REQUIRED WORK:
Find the lines of the material below that include the string "AGENTS", then copy each one.

SOURCE INFORMATION:
○ ○ ○ ○ ○
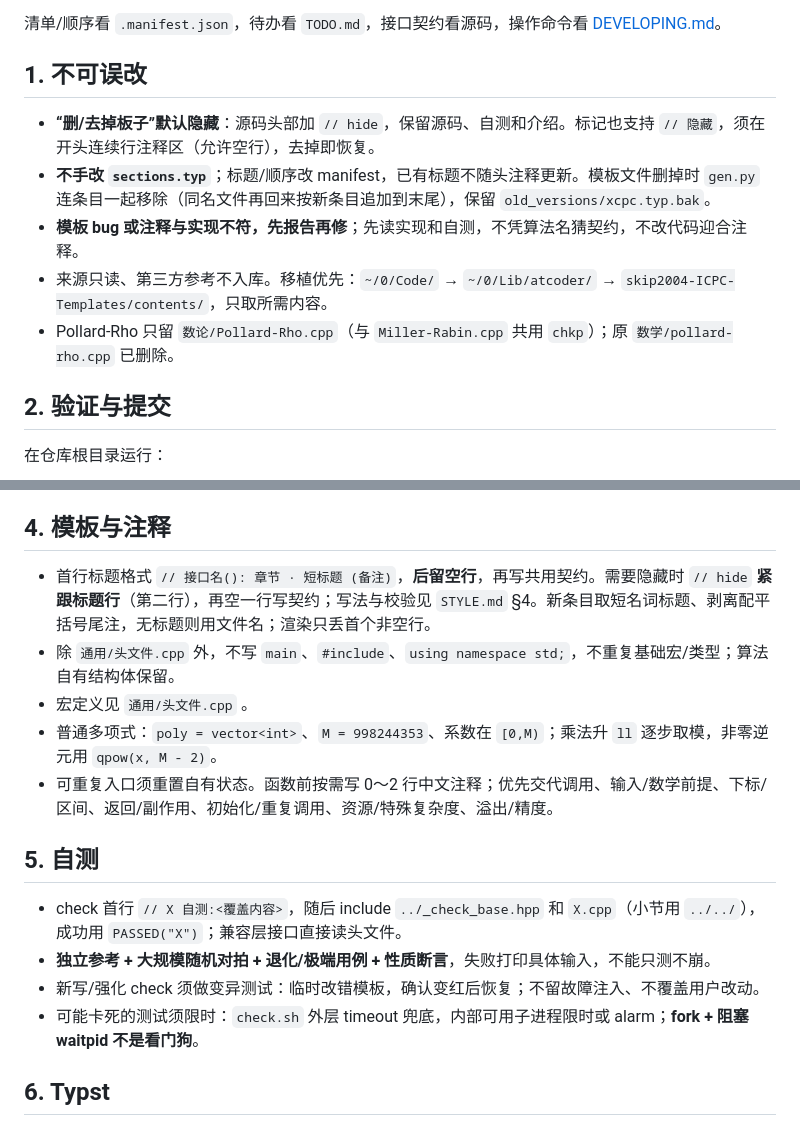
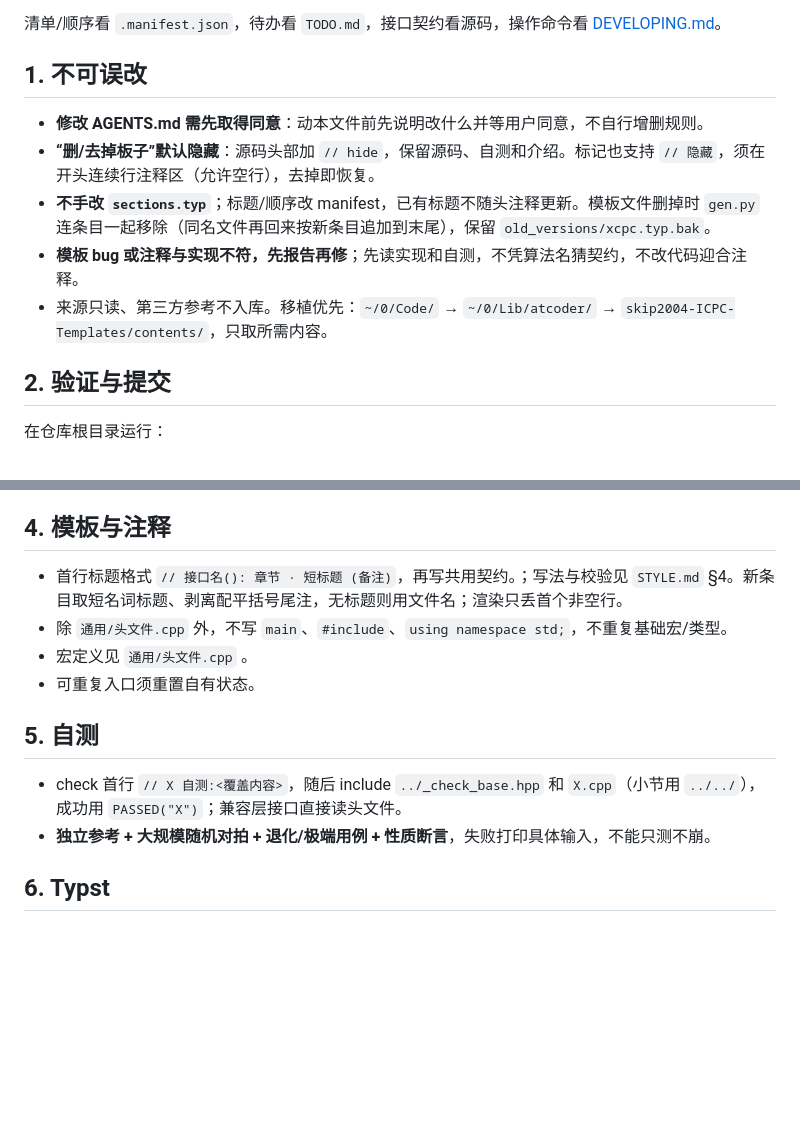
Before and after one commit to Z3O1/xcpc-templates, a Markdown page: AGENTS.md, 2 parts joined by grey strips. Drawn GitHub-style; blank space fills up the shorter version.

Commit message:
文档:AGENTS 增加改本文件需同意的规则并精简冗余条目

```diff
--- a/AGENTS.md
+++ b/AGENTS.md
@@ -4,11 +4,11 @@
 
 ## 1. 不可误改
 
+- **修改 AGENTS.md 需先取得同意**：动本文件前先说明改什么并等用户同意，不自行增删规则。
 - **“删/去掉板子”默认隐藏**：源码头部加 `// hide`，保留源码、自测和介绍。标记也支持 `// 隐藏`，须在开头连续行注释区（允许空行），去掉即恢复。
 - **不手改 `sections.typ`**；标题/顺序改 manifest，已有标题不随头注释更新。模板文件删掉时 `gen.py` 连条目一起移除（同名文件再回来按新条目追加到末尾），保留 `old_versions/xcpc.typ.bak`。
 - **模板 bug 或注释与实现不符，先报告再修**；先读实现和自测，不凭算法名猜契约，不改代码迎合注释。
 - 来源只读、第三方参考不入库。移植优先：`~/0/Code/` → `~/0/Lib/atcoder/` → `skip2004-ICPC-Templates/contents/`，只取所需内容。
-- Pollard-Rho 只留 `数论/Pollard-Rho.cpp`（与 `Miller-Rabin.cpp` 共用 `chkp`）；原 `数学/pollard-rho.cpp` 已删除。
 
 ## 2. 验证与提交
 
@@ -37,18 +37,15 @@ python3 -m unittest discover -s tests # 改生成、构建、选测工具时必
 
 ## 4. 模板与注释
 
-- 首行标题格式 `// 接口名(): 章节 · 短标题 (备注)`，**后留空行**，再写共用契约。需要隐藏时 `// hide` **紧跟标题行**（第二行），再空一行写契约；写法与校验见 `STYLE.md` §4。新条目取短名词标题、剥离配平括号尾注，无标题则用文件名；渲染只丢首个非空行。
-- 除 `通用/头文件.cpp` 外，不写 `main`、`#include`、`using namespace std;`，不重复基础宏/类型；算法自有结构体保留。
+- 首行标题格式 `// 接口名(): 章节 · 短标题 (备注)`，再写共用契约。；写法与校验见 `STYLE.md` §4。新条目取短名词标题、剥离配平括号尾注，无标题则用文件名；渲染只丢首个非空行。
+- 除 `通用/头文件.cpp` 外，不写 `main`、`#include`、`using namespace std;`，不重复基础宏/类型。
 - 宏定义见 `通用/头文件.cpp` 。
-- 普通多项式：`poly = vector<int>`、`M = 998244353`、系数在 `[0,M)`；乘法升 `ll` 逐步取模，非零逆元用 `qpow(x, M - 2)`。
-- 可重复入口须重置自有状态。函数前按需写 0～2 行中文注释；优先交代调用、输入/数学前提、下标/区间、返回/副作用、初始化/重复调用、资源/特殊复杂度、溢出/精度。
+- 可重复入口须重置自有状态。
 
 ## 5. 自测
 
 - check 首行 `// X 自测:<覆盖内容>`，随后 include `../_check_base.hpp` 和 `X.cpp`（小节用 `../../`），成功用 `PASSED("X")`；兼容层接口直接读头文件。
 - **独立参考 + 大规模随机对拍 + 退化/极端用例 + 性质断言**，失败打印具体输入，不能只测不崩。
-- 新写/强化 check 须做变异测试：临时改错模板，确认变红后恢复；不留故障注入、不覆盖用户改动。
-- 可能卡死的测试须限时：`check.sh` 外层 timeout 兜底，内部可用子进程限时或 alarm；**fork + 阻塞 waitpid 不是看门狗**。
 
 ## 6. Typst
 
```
○ ○ ○ ○ ○
RESULT FOR THIS TASK:
Before and after one commit to Z3O1/xcpc-templates, a Markdown page: AGENTS.md, 2 parts joined by grey strips. Drawn GitHub-style; blank space fills up the shorter version.
文档:AGENTS 增加改本文件需同意的规则并精简冗余条目
--- a/AGENTS.md
+++ b/AGENTS.md
+- **修改 AGENTS.md 需先取得同意**：动本文件前先说明改什么并等用户同意，不自行增删规则。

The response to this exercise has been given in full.